| Task objective |
Once the pictures are set aside, print the records that follow exactly as written.

Provided records START

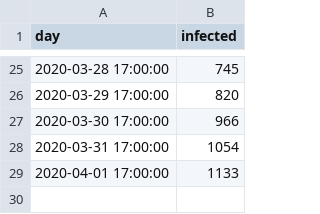
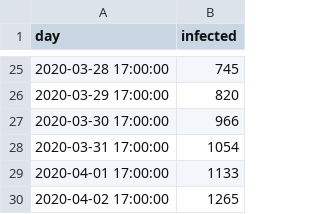
Before and after one commit to MatiasLoiseau/covid19-argentina-logistic-method, a CSV file: covid19-argentina.csv, drawn as a sheet; only a part is shown, gaps mark what is left out.

```diff
--- a/covid19-argentina.csv
+++ b/covid19-argentina.csv
@@ -29 +29,2 @@ day,infected
 2020-04-01 17:00:00,1133
+2020-04-02 17:00:00,1265
```
Also changed, not shown: 2 other files.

Provided records END

| Solution for this exercise |
Before and after one commit to MatiasLoiseau/covid19-argentina-logistic-method, a CSV file: covid19-argentina.csv, drawn as a sheet; only a part is shown, gaps mark what is left out.

```diff
--- a/covid19-argentina.csv
+++ b/covid19-argentina.csv
@@ -29 +29,2 @@ day,infected
 2020-04-01 17:00:00,1133
+2020-04-02 17:00:00,1265
```
Also changed, not shown: 2 other files.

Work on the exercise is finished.